Fine Gael Candidate for Cork North West has made an assurance that Irish will not be removed as compulsory language for the leaving certificate for a generation or two. Commenting on recent misrepresentations of Fine Gael policy on the matter, Deputy Creed said;
“The most frustrating issue I have encountered during the course of this election campaign is the misrepresentation of Fine Gael policy on the Irish language. Representing a Constituency with a large Gaeltacht area, this matter is hugely important and must be clarified”.
“Fine Gael is strongly committed to the development of the Irish language and the Gaeltacht regions. We recognise the value and cultural importance of our Irish tradition and heritage and we are determined to ensure the language and the Gaeltacht regions survive and prosper”.
“We are committed to overhauling the way in which Irish is taught at primary and second levels of education, to ensure teachers are equipped with the right tools to instil a love of the language for all students, and that the curriculum is designed to inspire students to continue speaking the language after leaving school”.
“We believe that reinventing the way we teach Irish will encourage more students to study the language and engage with it beyond the school system. We believe compulsion has not fostered growth or commitment to the language. We will overhaul the curriculum at second level and we will critically examine the effect of current training methods of teachers to teach. Irish as an optional subject for Leaving Certificate will only apply following consultations on both matters”.
“We will allocate 50% of marks to oral Irish exams. A study on a double curriculum to Leaving Cert will be investigated, one on the current system and a second in communicating Irish. The questions of extra points for third level entry will be investigated. Fine Gael will double the proportion of Irish students sitting the Higher Level Leaving Certificate exam by 2018”.
“We will investigate the development of a national proficiency scale for the Irish language. This ten point scale would allow every citizen to have their competence assessed and use modern teaching methods and modern technology to gradually improve their proficiency at a pace that suits themselves”.

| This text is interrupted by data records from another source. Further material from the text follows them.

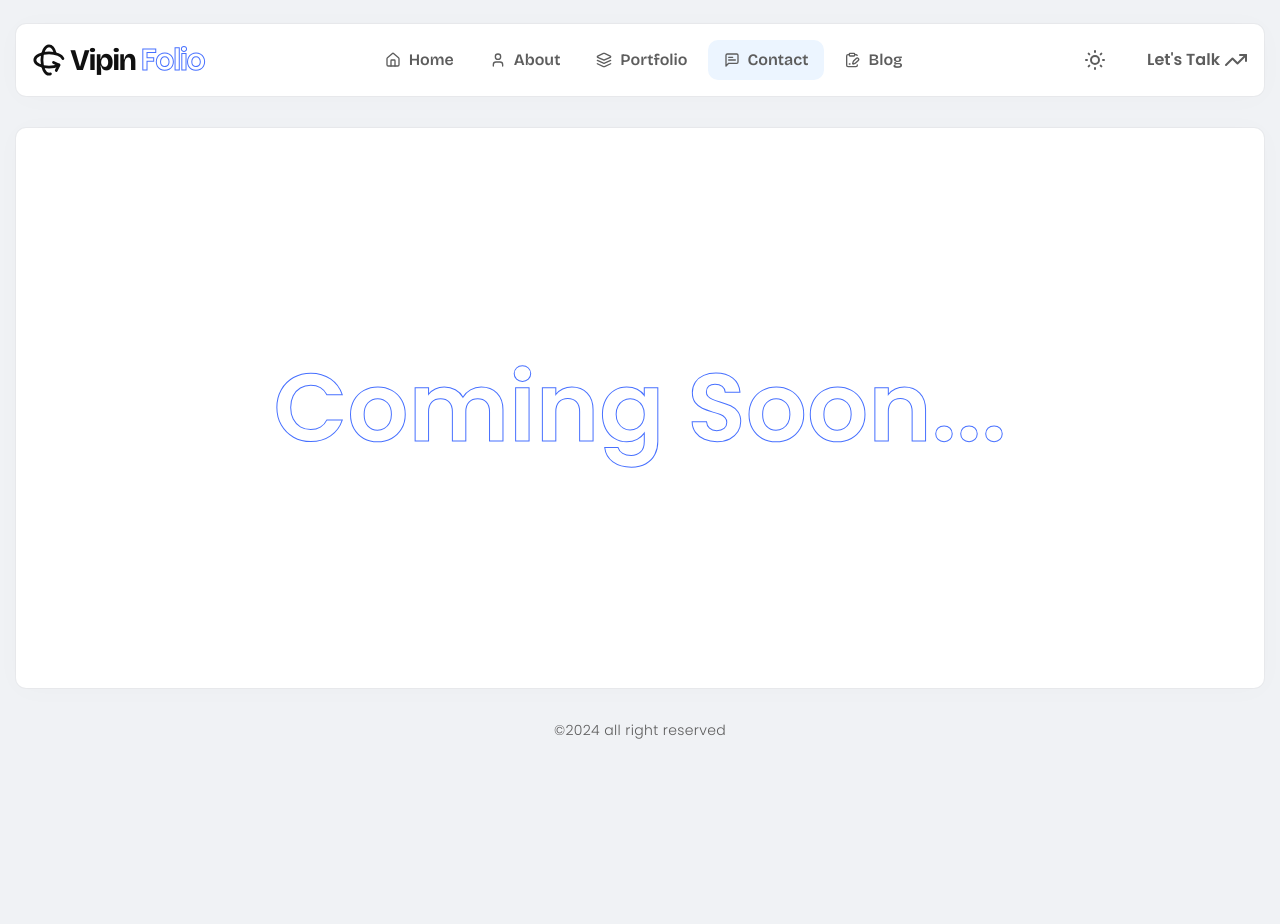
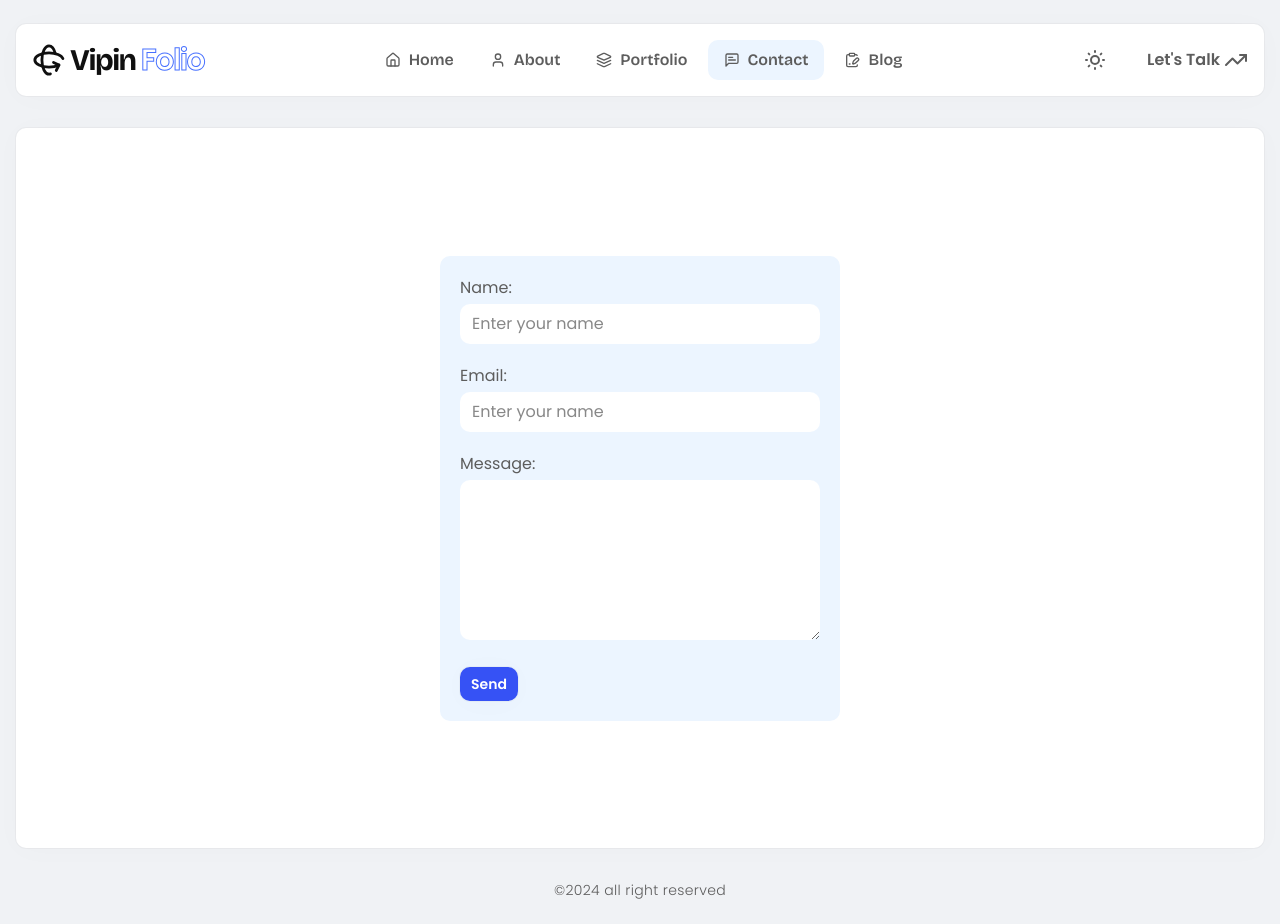
Before and after one commit to vipincode/vipinsing-dev, a Next.js app: page /contact in a window 1280 px wide. Before the commit the page ends 800 px from the top, so only its background shows below. Built offline with nearby package versions, Linux system fonts and the light colour scheme.

Commit message:
fix: updating contact us page

```diff
--- /dev/null
+++ b/src/app/api/contact/route.ts
@@ -0,0 +1,38 @@
+import nodemailer from 'nodemailer';
+
+export async function POST(request: Request) {
+  const { name, email, message } = await request.json();
+
+  // Create a transporter object using the default SMTP transport
+  const transporter = nodemailer.createTransport({
+    host: 'smtp.gmail.com',
+    port: 587,
+    secure: false,
+    auth: {
+      user: process.env.GMAIL_USER,
+      pass: process.env.GMAIL_PASS,
+    },
+  });
+
+  // Set up email data
+  const mailOptions = {
+    from: email,
+    to: process.env.GMAIL_USER,
+    subject: `New message from ${name}`,
+    html: `<table>
+            <tr><td>Name:</td><td>${name}</td></tr>
+            <tr><td>Email:</td><td>${email}</td></tr>
+            <tr><td>Message:</td><td>${message}</td></tr>
+          </table>
+          `,
+  };
+
+  // Send emailss
+  try {
+    // console.log('break after this');
+    await transporter.sendMail(mailOptions);
+    return new Response(JSON.stringify({ message: 'Email sent successfully' }), { status: 200 });
+  } catch (error) {
+    return new Response(JSON.stringify({ error: 'Failed to send email' }), { status: 500 });
+  }
+}
--- a/src/module/contact/contact.tsx
+++ b/src/module/contact/contact.tsx
@@ -1,10 +1,98 @@
+'use client';
 import { Box } from '@/components/box';
-import { TextOutline } from '@/components/typography';
+import { Button } from '@/components/button';
+import axios from 'axios';
+import { useState } from 'react';
+import { useForm, SubmitHandler } from 'react-hook-form';
+
+type FormData = {
+  name: string;
+  email: string;
+  message: string;
+};
 
 const Contact = () => {
+  const [isPending, setIsPending] = useState(false);
+  const [isSuccess, setIsSuccess] = useState('');
+  const {
+    register,
+    handleSubmit,
+    reset,
+    formState: { errors },
+  } = useForm<FormData>({
+    defaultValues: {
+      name: '',
+      email: '',
+      message: '',
+    },
+  });
+
+  const onSubmit: SubmitHandler<FormData> = async (data) => {
+    setIsPending(true);
+    try {
+      const response = await axios.post('/api/contact', data);
+      console.log('Data posted successfully:', response.data);
+      setIsSuccess(`Thank ${name} for reaching out, I will get back to you as soon as possible`);
+      reset();
+    } catch (error) {
+      console.error('Error posting data:', error);
+    } finally {
+      setIsPending(false);
+    }
+  };
+
   return (
-    <Box className="flex min-h-[70vh] items-center justify-center">
-      <TextOutline variant="lg">Coming Soon...</TextOutline>
+    <Box className="flex min-h-[90vh] items-center justify-center">
+      <form
+        onSubmit={handleSubmit(onSubmit)}
+        className="mx-auto w-full max-w-[400px] space-y-5 rounded bg-primary-50 p-5 dark:bg-gray-950"
+      >
+        <div className="space-y-1">
+          <label htmlFor="name" className="block">
+            Name:
+          </label>
+          <input
+            {...register('name', { required: true })}
+            className="h-10 w-full rounded px-3 py-2"
+            type="text"
+            id="name"
+            disabled={isPending}
+            placeholder="Enter your name"
+          />
+          {errors.name && <span className="text-xs text-danger-400">Name field is required</span>}
+        </div>
+        <div className="space-y-1">
+          <label htmlFor="email" className="block">
+            Email:
+          </label>
+          <input
+            {...register('email', { required: true })}
+            className="h-10 w-full rounded px-3 py-2"
+            type="email"
+            id="email"
+            disabled={isPending}
+            placeholder="Enter your name"
+          />
+          {errors.email && <span className="text-xs text-danger-400">Email field is required</span>}
+        </div>
+        <div className="space-y-1">
+          <label htmlFor="message" className="block">
+            Message:
+          </label>
+          <textarea
+            {...register('message', { required: true })}
+            className="w-full rounded px-3 py-2"
+            id="email"
+            disabled={isPending}
+            rows={6}
+          ></textarea>
+          {errors.message && <span className="text-xs text-danger-400">Message field is required</span>}
+        </div>
+        {isSuccess && <p className="rounded bg-secondary-600 px-4 py-3 text-sm text-secondary-100">{isSuccess}</p>}
+        <Button type="submit" disabled={isPending} variant="primary">
+          Send
+        </Button>
+      </form>
     </Box>
   );
 };
```
Also changed, not shown: emails/email.tsx (added, +48 -0 lines), emails/welcome-template-tailwind.tsx (added, +27 -0 lines), emails/welcome-template.tsx (added, +25 -0 lines), package.json (+9 -1 lines), 2 other files (tests, documents, lock files or other folders).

“We have a Constitutional obligation to preserve and promote the language. There has been a politically motivated cynical attempt to misrepresent our position. There are groups and individuals who are masquerading as protectors of the language who simply wish to undermine Fine Gael at every turn. Instead of campaigning against the failed Government policies towards the language of the last eighty years, they instead wish to challenge those who seek to put forward a progressive policy to ensure the language has a future. The very least they could do is read our policy and show some honesty”.